[Modification records]
[Start of Attachment]

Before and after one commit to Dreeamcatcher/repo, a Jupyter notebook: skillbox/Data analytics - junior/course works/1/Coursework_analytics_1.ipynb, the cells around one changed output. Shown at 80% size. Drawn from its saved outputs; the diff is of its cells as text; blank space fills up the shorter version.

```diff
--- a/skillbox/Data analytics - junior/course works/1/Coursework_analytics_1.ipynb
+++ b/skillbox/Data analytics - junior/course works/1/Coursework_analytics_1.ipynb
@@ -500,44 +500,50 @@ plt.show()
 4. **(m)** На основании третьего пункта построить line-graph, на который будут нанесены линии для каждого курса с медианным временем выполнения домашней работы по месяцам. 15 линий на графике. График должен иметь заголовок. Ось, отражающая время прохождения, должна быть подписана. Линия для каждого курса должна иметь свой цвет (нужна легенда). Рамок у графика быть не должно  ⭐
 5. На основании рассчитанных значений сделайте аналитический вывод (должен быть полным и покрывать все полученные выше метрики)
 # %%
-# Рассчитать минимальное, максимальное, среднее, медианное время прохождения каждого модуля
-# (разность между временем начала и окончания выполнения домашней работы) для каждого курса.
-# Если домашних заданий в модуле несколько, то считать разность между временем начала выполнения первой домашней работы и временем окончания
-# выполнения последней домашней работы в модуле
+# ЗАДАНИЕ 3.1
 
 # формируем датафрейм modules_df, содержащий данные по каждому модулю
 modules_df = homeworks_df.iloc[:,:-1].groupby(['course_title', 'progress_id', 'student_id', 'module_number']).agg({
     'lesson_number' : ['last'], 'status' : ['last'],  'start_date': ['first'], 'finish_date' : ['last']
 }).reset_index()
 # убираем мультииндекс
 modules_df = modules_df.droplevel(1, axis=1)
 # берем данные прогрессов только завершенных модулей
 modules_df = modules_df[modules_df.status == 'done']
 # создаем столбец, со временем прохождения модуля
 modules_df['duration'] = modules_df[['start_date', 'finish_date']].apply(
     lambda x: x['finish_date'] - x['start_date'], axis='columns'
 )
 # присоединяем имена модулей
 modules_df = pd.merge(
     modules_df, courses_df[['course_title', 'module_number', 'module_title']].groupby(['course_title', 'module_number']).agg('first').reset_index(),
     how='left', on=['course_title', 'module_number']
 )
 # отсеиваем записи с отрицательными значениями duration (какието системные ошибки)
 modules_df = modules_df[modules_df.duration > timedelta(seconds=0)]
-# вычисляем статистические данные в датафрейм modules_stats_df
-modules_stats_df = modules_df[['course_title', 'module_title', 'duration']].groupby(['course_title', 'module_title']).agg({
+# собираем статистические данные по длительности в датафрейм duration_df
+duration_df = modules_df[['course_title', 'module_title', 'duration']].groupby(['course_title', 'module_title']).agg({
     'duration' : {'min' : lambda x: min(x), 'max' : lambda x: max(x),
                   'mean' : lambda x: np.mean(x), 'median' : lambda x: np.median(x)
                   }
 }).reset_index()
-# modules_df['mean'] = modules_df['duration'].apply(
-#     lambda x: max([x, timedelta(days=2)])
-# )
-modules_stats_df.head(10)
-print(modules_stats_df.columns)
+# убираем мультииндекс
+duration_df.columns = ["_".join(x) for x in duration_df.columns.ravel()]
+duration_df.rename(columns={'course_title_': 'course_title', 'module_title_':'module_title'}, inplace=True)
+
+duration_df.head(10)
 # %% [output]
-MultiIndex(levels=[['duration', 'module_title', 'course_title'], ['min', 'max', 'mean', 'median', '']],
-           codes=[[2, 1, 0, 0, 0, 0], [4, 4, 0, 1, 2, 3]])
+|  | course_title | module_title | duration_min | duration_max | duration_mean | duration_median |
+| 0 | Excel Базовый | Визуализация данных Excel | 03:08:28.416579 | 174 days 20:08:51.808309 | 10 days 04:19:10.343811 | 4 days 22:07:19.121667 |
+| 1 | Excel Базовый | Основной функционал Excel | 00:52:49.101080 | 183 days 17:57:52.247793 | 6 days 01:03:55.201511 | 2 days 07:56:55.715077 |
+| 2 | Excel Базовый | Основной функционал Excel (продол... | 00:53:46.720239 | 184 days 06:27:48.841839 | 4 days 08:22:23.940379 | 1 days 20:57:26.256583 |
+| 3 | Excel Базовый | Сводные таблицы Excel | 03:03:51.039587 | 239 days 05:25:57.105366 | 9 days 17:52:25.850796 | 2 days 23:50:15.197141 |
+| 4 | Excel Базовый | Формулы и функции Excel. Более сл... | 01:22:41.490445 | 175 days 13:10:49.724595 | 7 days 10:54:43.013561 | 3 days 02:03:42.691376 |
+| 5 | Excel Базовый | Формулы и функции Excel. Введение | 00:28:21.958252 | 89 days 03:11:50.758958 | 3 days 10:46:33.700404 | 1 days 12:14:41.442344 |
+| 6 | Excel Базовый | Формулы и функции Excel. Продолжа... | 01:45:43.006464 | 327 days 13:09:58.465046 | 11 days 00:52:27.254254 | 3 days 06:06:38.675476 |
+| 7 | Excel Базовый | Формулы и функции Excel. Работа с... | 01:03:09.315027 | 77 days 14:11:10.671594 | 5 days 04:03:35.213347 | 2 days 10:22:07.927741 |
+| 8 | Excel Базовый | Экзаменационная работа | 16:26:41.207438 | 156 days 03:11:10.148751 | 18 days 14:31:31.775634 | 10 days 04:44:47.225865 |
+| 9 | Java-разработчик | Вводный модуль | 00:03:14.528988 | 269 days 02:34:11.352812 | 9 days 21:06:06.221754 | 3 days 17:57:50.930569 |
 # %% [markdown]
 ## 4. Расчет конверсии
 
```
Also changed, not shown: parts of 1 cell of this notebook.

[End of Attachment]

Every entry needs to be copied again exactly.

Before and after one commit to Dreeamcatcher/repo, a Jupyter notebook: skillbox/Data analytics - junior/course works/1/Coursework_analytics_1.ipynb, the cells around one changed output. Shown at 80% size. Drawn from its saved outputs; the diff is of its cells as text; blank space fills up the shorter version.

```diff
--- a/skillbox/Data analytics - junior/course works/1/Coursework_analytics_1.ipynb
+++ b/skillbox/Data analytics - junior/course works/1/Coursework_analytics_1.ipynb
@@ -500,44 +500,50 @@ plt.show()
 4. **(m)** На основании третьего пункта построить line-graph, на который будут нанесены линии для каждого курса с медианным временем выполнения домашней работы по месяцам. 15 линий на графике. График должен иметь заголовок. Ось, отражающая время прохождения, должна быть подписана. Линия для каждого курса должна иметь свой цвет (нужна легенда). Рамок у графика быть не должно  ⭐
 5. На основании рассчитанных значений сделайте аналитический вывод (должен быть полным и покрывать все полученные выше метрики)
 # %%
-# Рассчитать минимальное, максимальное, среднее, медианное время прохождения каждого модуля
-# (разность между временем начала и окончания выполнения домашней работы) для каждого курса.
-# Если домашних заданий в модуле несколько, то считать разность между временем начала выполнения первой домашней работы и временем окончания
-# выполнения последней домашней работы в модуле
+# ЗАДАНИЕ 3.1
 
 # формируем датафрейм modules_df, содержащий данные по каждому модулю
 modules_df = homeworks_df.iloc[:,:-1].groupby(['course_title', 'progress_id', 'student_id', 'module_number']).agg({
     'lesson_number' : ['last'], 'status' : ['last'],  'start_date': ['first'], 'finish_date' : ['last']
 }).reset_index()
 # убираем мультииндекс
 modules_df = modules_df.droplevel(1, axis=1)
 # берем данные прогрессов только завершенных модулей
 modules_df = modules_df[modules_df.status == 'done']
 # создаем столбец, со временем прохождения модуля
 modules_df['duration'] = modules_df[['start_date', 'finish_date']].apply(
     lambda x: x['finish_date'] - x['start_date'], axis='columns'
 )
 # присоединяем имена модулей
 modules_df = pd.merge(
     modules_df, courses_df[['course_title', 'module_number', 'module_title']].groupby(['course_title', 'module_number']).agg('first').reset_index(),
     how='left', on=['course_title', 'module_number']
 )
 # отсеиваем записи с отрицательными значениями duration (какието системные ошибки)
 modules_df = modules_df[modules_df.duration > timedelta(seconds=0)]
-# вычисляем статистические данные в датафрейм modules_stats_df
-modules_stats_df = modules_df[['course_title', 'module_title', 'duration']].groupby(['course_title', 'module_title']).agg({
+# собираем статистические данные по длительности в датафрейм duration_df
+duration_df = modules_df[['course_title', 'module_title', 'duration']].groupby(['course_title', 'module_title']).agg({
     'duration' : {'min' : lambda x: min(x), 'max' : lambda x: max(x),
                   'mean' : lambda x: np.mean(x), 'median' : lambda x: np.median(x)
                   }
 }).reset_index()
-# modules_df['mean'] = modules_df['duration'].apply(
-#     lambda x: max([x, timedelta(days=2)])
-# )
-modules_stats_df.head(10)
-print(modules_stats_df.columns)
+# убираем мультииндекс
+duration_df.columns = ["_".join(x) for x in duration_df.columns.ravel()]
+duration_df.rename(columns={'course_title_': 'course_title', 'module_title_':'module_title'}, inplace=True)
+
+duration_df.head(10)
 # %% [output]
-MultiIndex(levels=[['duration', 'module_title', 'course_title'], ['min', 'max', 'mean', 'median', '']],
-           codes=[[2, 1, 0, 0, 0, 0], [4, 4, 0, 1, 2, 3]])
+|  | course_title | module_title | duration_min | duration_max | duration_mean | duration_median |
+| 0 | Excel Базовый | Визуализация данных Excel | 03:08:28.416579 | 174 days 20:08:51.808309 | 10 days 04:19:10.343811 | 4 days 22:07:19.121667 |
+| 1 | Excel Базовый | Основной функционал Excel | 00:52:49.101080 | 183 days 17:57:52.247793 | 6 days 01:03:55.201511 | 2 days 07:56:55.715077 |
+| 2 | Excel Базовый | Основной функционал Excel (продол... | 00:53:46.720239 | 184 days 06:27:48.841839 | 4 days 08:22:23.940379 | 1 days 20:57:26.256583 |
+| 3 | Excel Базовый | Сводные таблицы Excel | 03:03:51.039587 | 239 days 05:25:57.105366 | 9 days 17:52:25.850796 | 2 days 23:50:15.197141 |
+| 4 | Excel Базовый | Формулы и функции Excel. Более сл... | 01:22:41.490445 | 175 days 13:10:49.724595 | 7 days 10:54:43.013561 | 3 days 02:03:42.691376 |
+| 5 | Excel Базовый | Формулы и функции Excel. Введение | 00:28:21.958252 | 89 days 03:11:50.758958 | 3 days 10:46:33.700404 | 1 days 12:14:41.442344 |
+| 6 | Excel Базовый | Формулы и функции Excel. Продолжа... | 01:45:43.006464 | 327 days 13:09:58.465046 | 11 days 00:52:27.254254 | 3 days 06:06:38.675476 |
+| 7 | Excel Базовый | Формулы и функции Excel. Работа с... | 01:03:09.315027 | 77 days 14:11:10.671594 | 5 days 04:03:35.213347 | 2 days 10:22:07.927741 |
+| 8 | Excel Базовый | Экзаменационная работа | 16:26:41.207438 | 156 days 03:11:10.148751 | 18 days 14:31:31.775634 | 10 days 04:44:47.225865 |
+| 9 | Java-разработчик | Вводный модуль | 00:03:14.528988 | 269 days 02:34:11.352812 | 9 days 21:06:06.221754 | 3 days 17:57:50.930569 |
 # %% [markdown]
 ## 4. Расчет конверсии
 
```
Also changed, not shown: parts of 1 cell of this notebook.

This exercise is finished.